It is obvious that “The Bridge of the River Kwai” fits quite nicely into the War or Adventure genre but the Drama between the two protagonists should not be overlooked.
DS106 has revealed so many new aspects of storytelling to me. I must admit that the following quote from Roger Ebert’s “How to Read a Movie” has caused me to view movies in an entirely new manner:

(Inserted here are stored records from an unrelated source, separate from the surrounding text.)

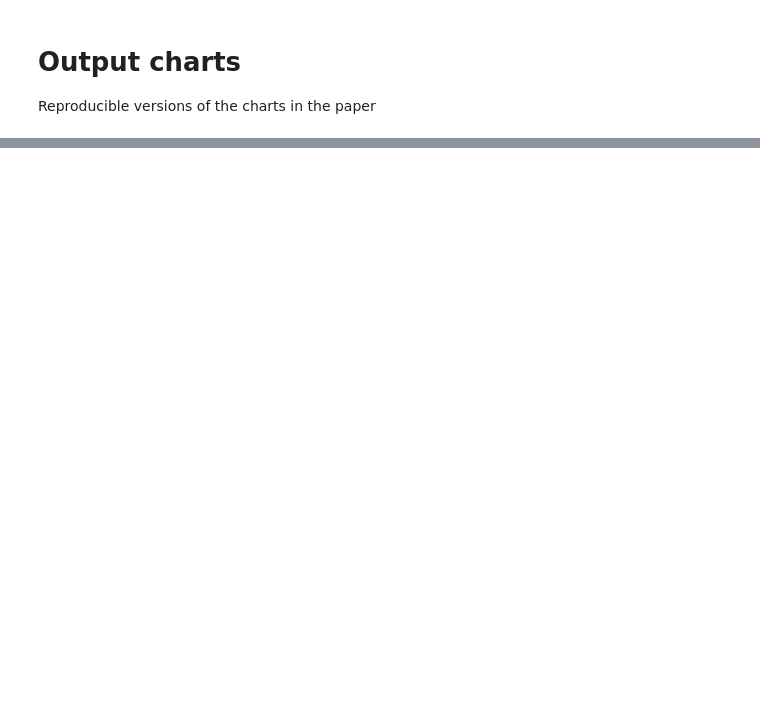
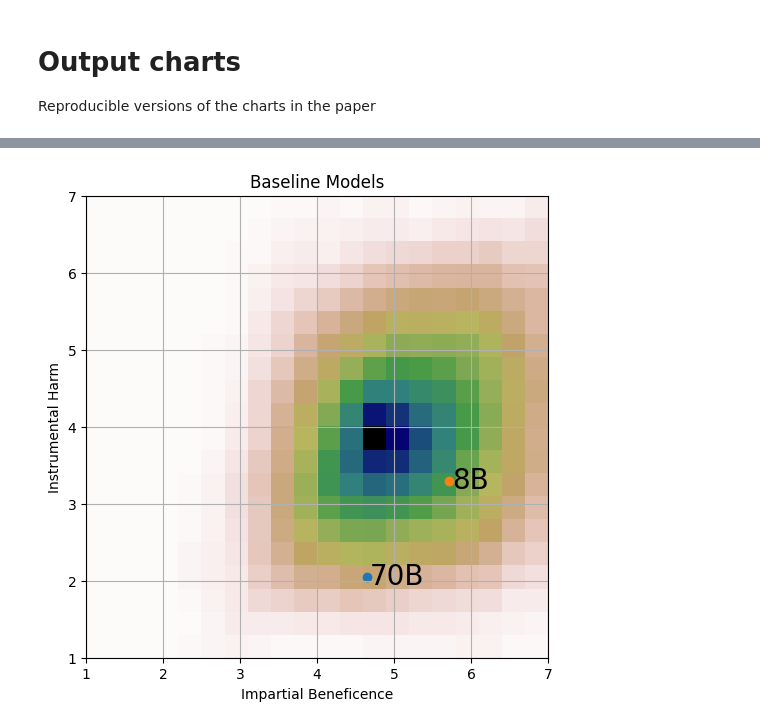
Before and after one commit to BorisTheBrave/reprogramming-ai-models, a Jupyter notebook: analysis.ipynb, the cells around one changed output, grey strips where cells are left out. Drawn from its saved outputs; the diff is of its cells as text; code cells hidden in the pictures; blank space fills up the shorter version.

```diff
--- a/analysis.ipynb
+++ b/analysis.ipynb
@@ -141,0 +173,4 @@ do_plots(get_df(moral_factors))
+# %%
+do_plots(get_df(baseline_models), title="Baseline Models", heatmap=True, fontsize=20)
+# %% [output]
+[figure, added]
```
Also changed, not shown: parts of 7 cells of this notebook.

In simplistic terms: Right is more positive, left more negative. Movement to the right seems more favorable; to the left, less so. The future seems to live on the right, the past on the left. The top is dominant over the bottom. The foreground is stronger than the background. Symmetrical compositions seem at rest. Diagonals in a composition seem to “move” in the direction of the sharpest angle they form, even though of course they may not move at all. Therefore, a composition could lead us into a background that becomes dominant over a foreground. Tilt shots of course put everything on a diagonal, implying the world is out of balance. I have the impression that more tilts are down to the right than to the left, perhaps suggesting the characters are sliding perilously into their futures. Left tilts to me suggest helplessness, sadness, resignation. Few tilts feel positive. Movement is dominant over things that are still. A POV above a character’s eyeline reduces him; below the eyeline, enhances him. Extreme high angle shots make characters into pawns; low angles make them into gods. Brighter areas tend to be dominant over darker areas, but far from always: Within the context, you can seek the “dominant contrast,” which is the area we are drawn toward. Sometimes it will be darker, further back, lower, and so on. It can be as effective to go against intrinsic weightings as to follow them.
I admit that the above quotation, caused me to look at the following YouTube video excerpt of “The Bridge of the River Kwai” through a new lense:
As the whistling British POWs march into camp, they travel from the right to the left side across the picture. This subtly indicates that they are moving towards a much more negative environment demonstrated by the harsh treatment of the soldiers by the Japanese. A box or platform is brought out for Colonel Saito to address the POWs and this repeated action throughout the movie allows the camera angles to point down on the insignificant POWs while looking up on the superior commandant who controls the prisoners’ very existence.
This DS106 assignment introduced me to the term “trope”. As a former Mathematics and Computer Science educator, I must admit that I was unfamiliar with this term and was unaware that movies use a host of tropes or “metaphors” to convey their messages. Using the TV Tropes as a reference, I have identified the following tropes in “The Bridge on the River Kwai” and provide appropriate links to YouTube videos to illustrate their use:
- A Father to His Men & An Officer and a Gentleman & Face Death with Dignity – Colonel Nicholson demands that, according to the Geneva Convention his officers do not have to work along side their regular soldier prisoners building this bridge. He withstands torture in the iron box rather than issue a command to have his officers work on this bridge.
- Advising Colonel Saito of Geneva Convention – Clip 2 (1:30)
- Real Song Theme Tune – The Kwai River March or Colonel Bogie March, popularized by Mitch Miller, is a very powerful audio connection to this movie.
- Whistling prisoners enter POW compound – Clip 1 (0:18)
- Deadpan Snarker – Commander/Major Shears questions superiors as to whether he should jump … with , or without a parachute.
- Discussion of parachute training – Clip 5 (0:16)
- My God, What Have I Done? – At the end of the movie, Colonel Nicholson realizes that his pride has driven him to build a railway bridge that ultimately will befit the enemy.
- The brigde (sic) on the river Kwai ending – (0:51)
To the reader who has read to the ending of this rather lengthy post, I congratulate you.
Take care & keep smiling